Sometimes it’s easy to take people at face value. Although I work very hard to not pass judgement on others, I’m the first to admit there’s times I’m guilty of it. When I saw this man in the waiting room, or even as we were talking, it would have been easy to have been a bit dismissive due to his appearance. It would have been easier yet to have someone “take a message” considering how busy we all are. The important part here is that that’s not how it went. Spending four minutes with him was all it took to ensure his comfort level and guaranteed his son’s entire VT program will be smoother because of it. Walking away, my only thought was if the situation was reversed and I needed to discuss my son, if for no other reason that my peace of mind, I would hope someone would listen, too.
So much of what we do is about taking the time to listen. To be good in the therapy room, people need to know how much you care. People need to know you’re engaged. People need to know their needs, and the needs of their children, are all that matters when they’re in the office.
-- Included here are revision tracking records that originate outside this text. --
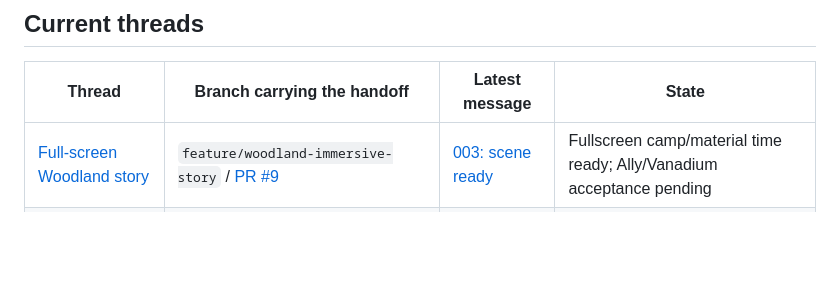
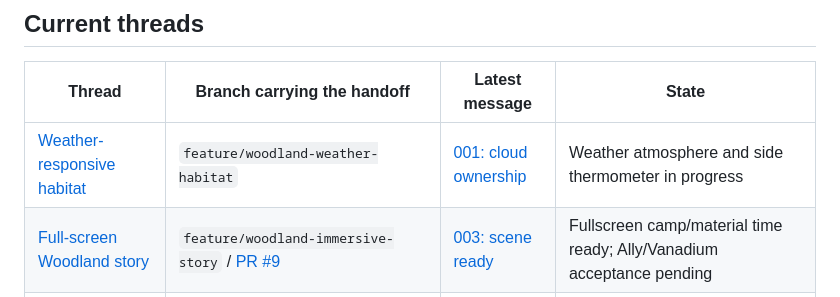
Before and after one commit to ilamgumaran/simpli-home-tools, a Markdown page: sessions/README.md, the part around the change. GitHub-like rendering; blank space fills up the shorter version.

Commit message:
Claim weather-responsive habitat and coordinate scene work

```diff
--- a/sessions/README.md
+++ b/sessions/README.md
@@ -8,6 +8,7 @@ Git records communication but does not automatically notify another running sess
 
 | Thread | Branch carrying the handoff | Latest message | State |
 | --- | --- | --- | --- |
+| [Weather-responsive habitat](2026-10-10-weather-habitat/README.md) | `feature/woodland-weather-habitat` | [001: cloud ownership](2026-10-10-weather-habitat/001-cloud-ownership.md) | Weather atmosphere and side thermometer in progress |
 | [Full-screen Woodland story](2026-10-05-immersive-woodland/README.md) | `feature/woodland-immersive-story` / [PR #9](https://github.com/ilamgumaran/simpli-home-tools/pull/9) | [003: scene ready](2026-10-05-immersive-woodland/003-cloud-scene-ready.md) | Fullscreen camp/material time ready; Ally/Vanadium acceptance pending |
 | [Organic character motion — cloud ownership](2026-10-05-organic-motion/README.md) | Motion build: `feature/woodland-organic-motion` / [PR #8](https://github.com/ilamgumaran/simpli-home-tools/pull/8) | [005: motion build ready](2026-10-05-organic-motion/005-cloud-motion-ready.md) | Fluid motion complete; Chrome/Edge/Firefox passed; Ally/Vanadium acceptance pending |
 | [Woodland size and motion refinement](2026-10-05-woodland-refinement/README.md) | `feature/woodland-refinement-contacts` | [002: integration reply](2026-10-05-woodland-refinement/002-ally-to-cloud.md) | Enlarged artwork + contacts/work integrated; physical review pending |
```
Also changed, not shown: sessions/2026-10-10-weather-habitat/001-cloud-ownership.md (added, +16 -0 lines), sessions/2026-10-10-weather-habitat/README.md (added, +9 -0 lines).
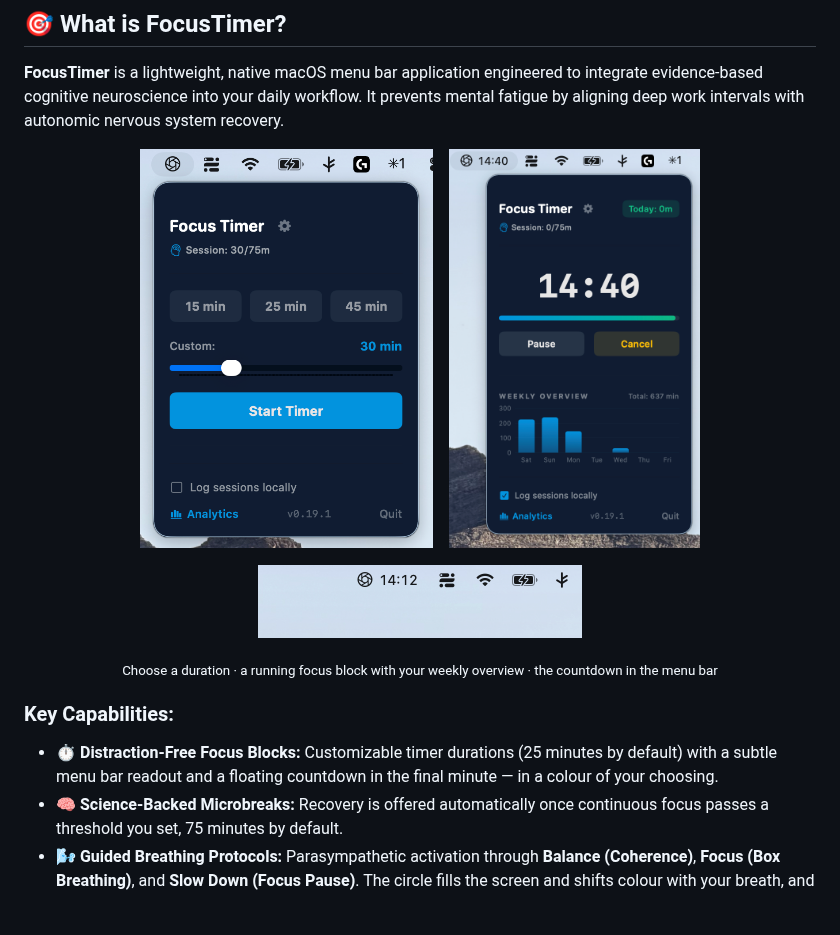
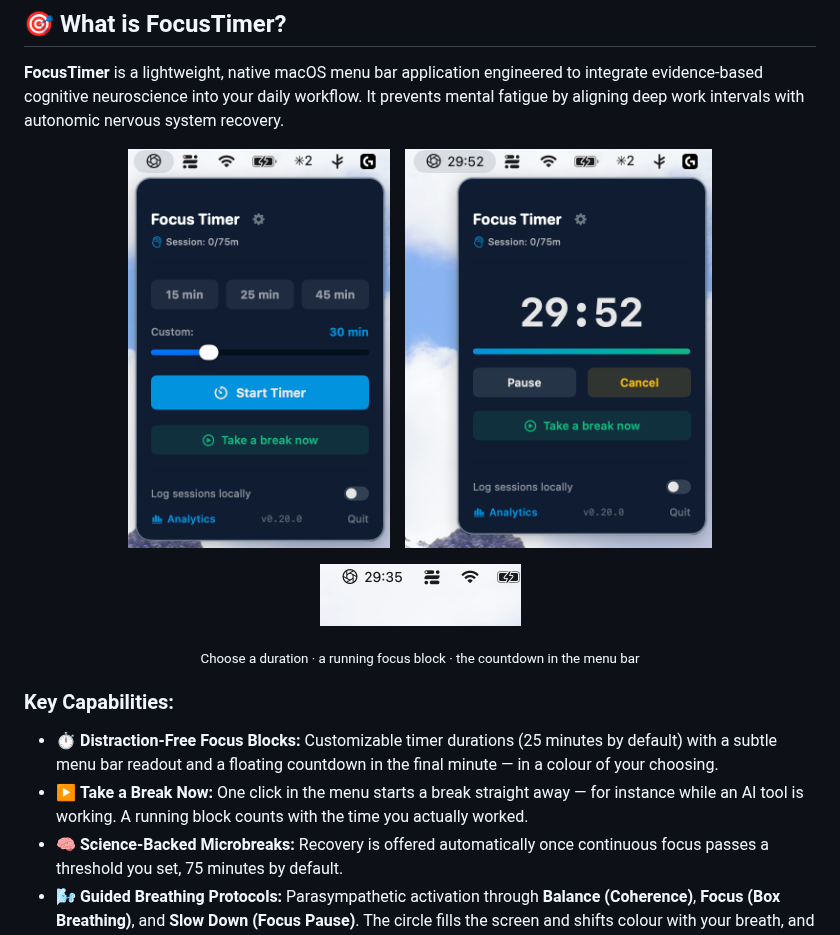
Before and after one commit to DrAndreasEisele/FocusTimer_release, a Markdown page: README.md, the part around one of its changes. Rendered like a GitHub page; pictures changed too: docs/screenshots/menu-running.png, docs/screenshots/menu-start.png, docs/screenshots/menubar-countdown.png; blank space fills up the shorter version.

Commit message:
docs(readme): update from source fda7cf6

```diff
--- a/README.md
+++ b/README.md
@@ -21,11 +21,12 @@
 </p>
 <p align="center">
-  <img src="docs/screenshots/menubar-countdown.png" width="324" alt="The remaining time shown next to the FocusTimer icon in the macOS menu bar">
+  <img src="docs/screenshots/menubar-countdown.png" width="201" alt="The remaining time shown next to the FocusTimer icon in the macOS menu bar">
 </p>
-<p align="center"><sub>Choose a duration · a running focus block with your weekly overview · the countdown in the menu bar</sub></p>
+<p align="center"><sub>Choose a duration · a running focus block · the countdown in the menu bar</sub></p>
 
 ### Key Capabilities:
 * ⏱️ **Distraction-Free Focus Blocks:** Customizable timer durations (25 minutes by default) with a subtle menu bar readout and a floating countdown in the final minute — in a colour of your choosing.
+* ▶️ **Take a Break Now:** One click in the menu starts a break straight away — for instance while an AI tool is working. A running block counts with the time you actually worked.
 * 🧠 **Science-Backed Microbreaks:** Recovery is offered automatically once continuous focus passes a threshold you set, 75 minutes by default.
 * 🌬️ **Guided Breathing Protocols:** Parasympathetic activation through **Balance (Coherence)**, **Focus (Box Breathing)**, and **Slow Down (Focus Pause)**. The circle fills the screen and shifts colour with your breath, and every phase — including the holds — has its own tone, so an exercise can be followed with the eyes closed.
 * 🫶 **Bilateral Stimulation:** Cross your arms and tap left and right in turn, in time with alternating tones at 60 BPM.
```
Also changed, not shown: other parts of README.md (+2 -2 lines).
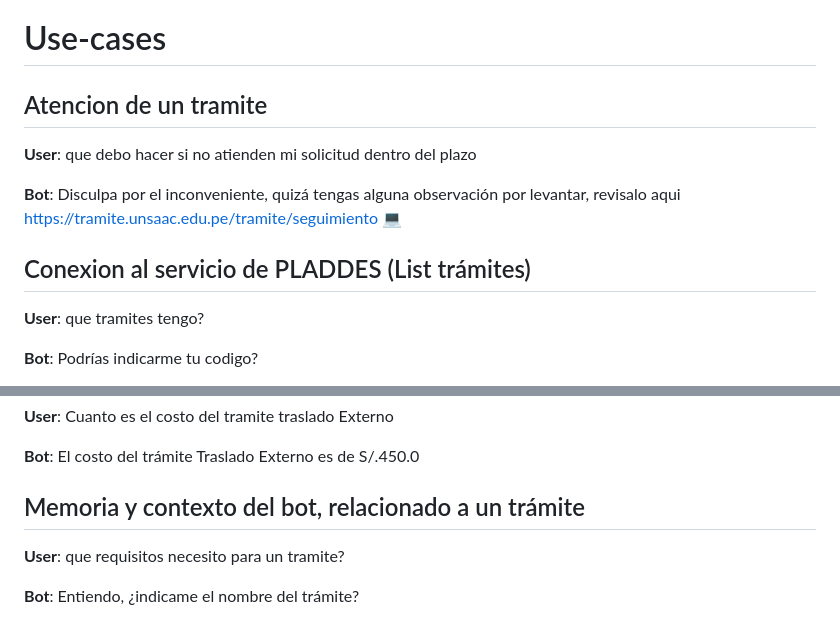
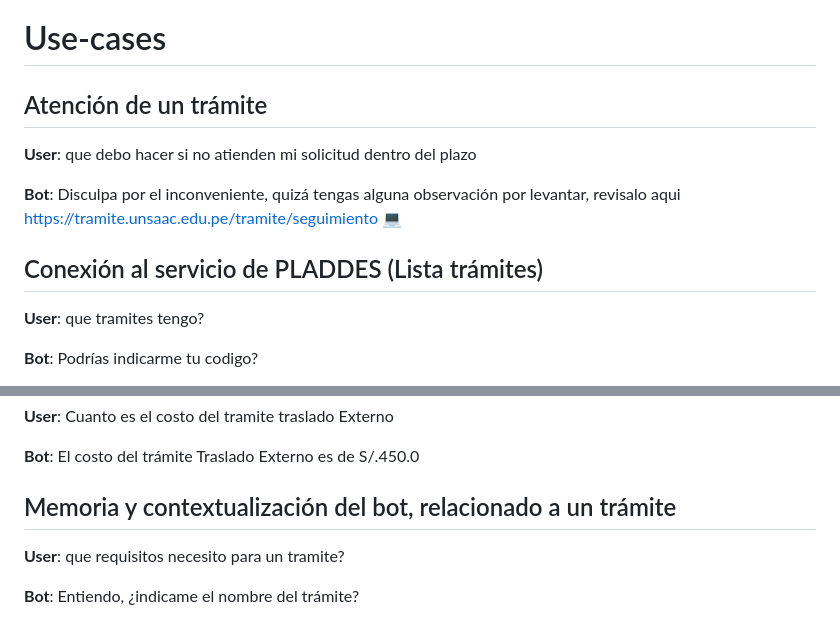
Before and after one commit to Becessj/Tesis-Chatbot, a Markdown page: README.md, 2 parts joined by grey strips. GitHub-like rendering.

```diff
--- a/README.md
+++ b/README.md
@@ -61,13 +61,13 @@ rasa shell --endpoints endpoints.yml
 
 # Use-cases
 
-## Atencion de un tramite
+## Atención de un trámite
 
 **User**: que debo hacer si no atienden mi solicitud dentro del plazo
 
 **Bot**: Disculpa por el inconveniente, quizá tengas alguna observación por levantar, revisalo aqui https://tramite.unsaac.edu.pe/tramite/seguimiento 💻
 
-## Conexion al servicio de PLADDES (List trámites)
+## Conexión al servicio de PLADDES (Lista trámites)
 
 **User**: que tramites tengo?
 
@@ -102,7 +102,7 @@ rasa shell --endpoints endpoints.yml
 
 **Bot**: El costo del trámite Traslado Externo es de S/.450.0
 
-## Memoria y contexto del bot, relacionado a un trámite
+## Memoria y contextualización del bot, relacionado a un trámite
 
 **User**: que requisitos necesito para un tramite?
 
```
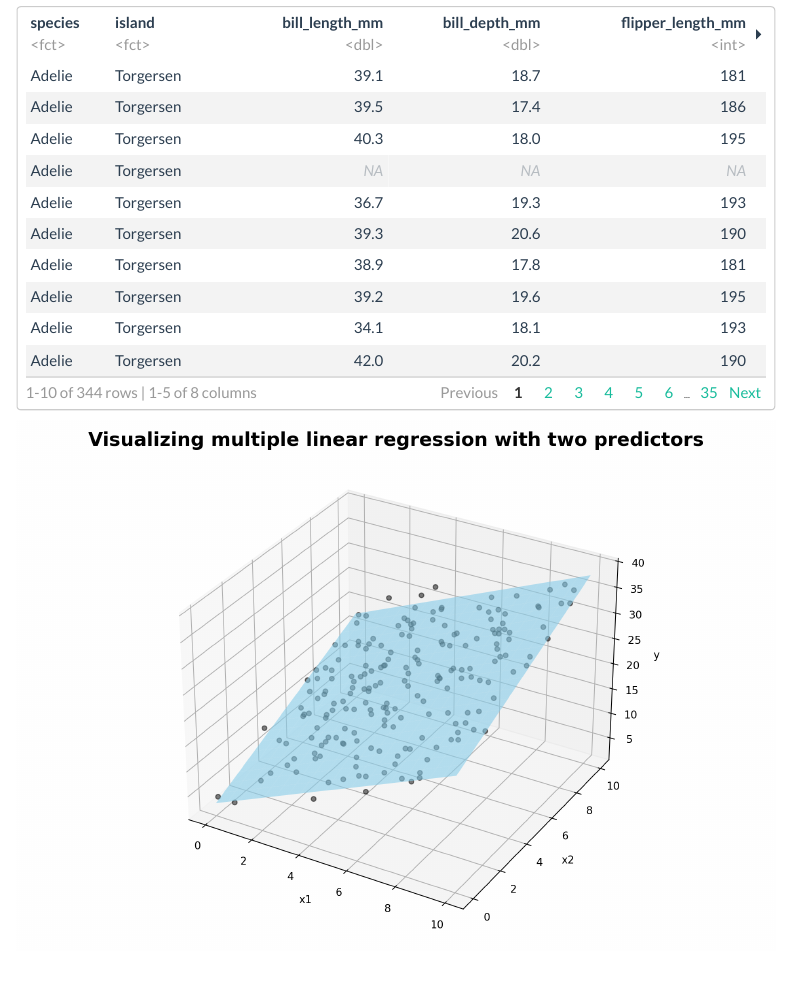
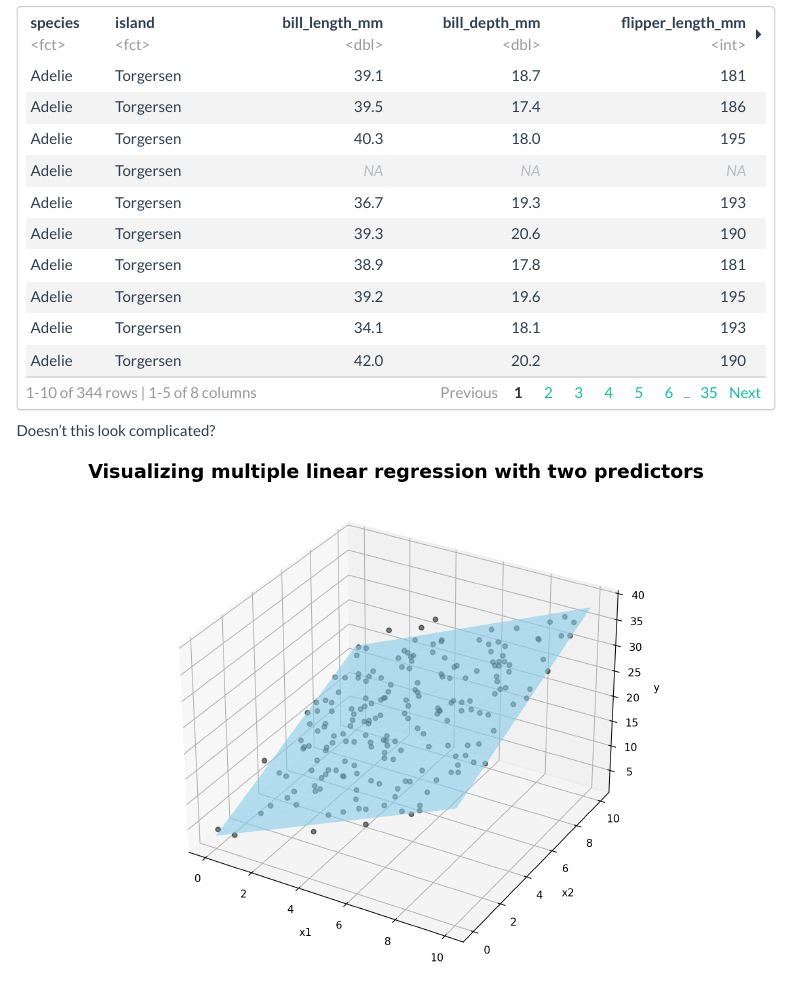
Before and after one commit to lowell-monis/uncertainty, an R Markdown document (index.Rmd): the page in a window 1100 px wide, from 2040 px down. Rendered offline with R 4.5, knitr and Pandoc, with nearby package versions; a font, style sheet, LaTeX package, included part or bibliography that could not be used is replaced or left out; menus at the side of the page are left out.

Commit message:
updating plan

````diff
--- a/index.Rmd
+++ b/index.Rmd
@@ -138,6 +138,8 @@ library(palmerpenguins)
 penguins
 ```
 
+Doesn't this look complicated?
+
 ```{python echo=FALSE, warning=FALSE, fig.align = 'center'}
 import numpy as np
 import matplotlib.pyplot as plt
````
I was reminded of that affirmation recently.
All I had to do was listen.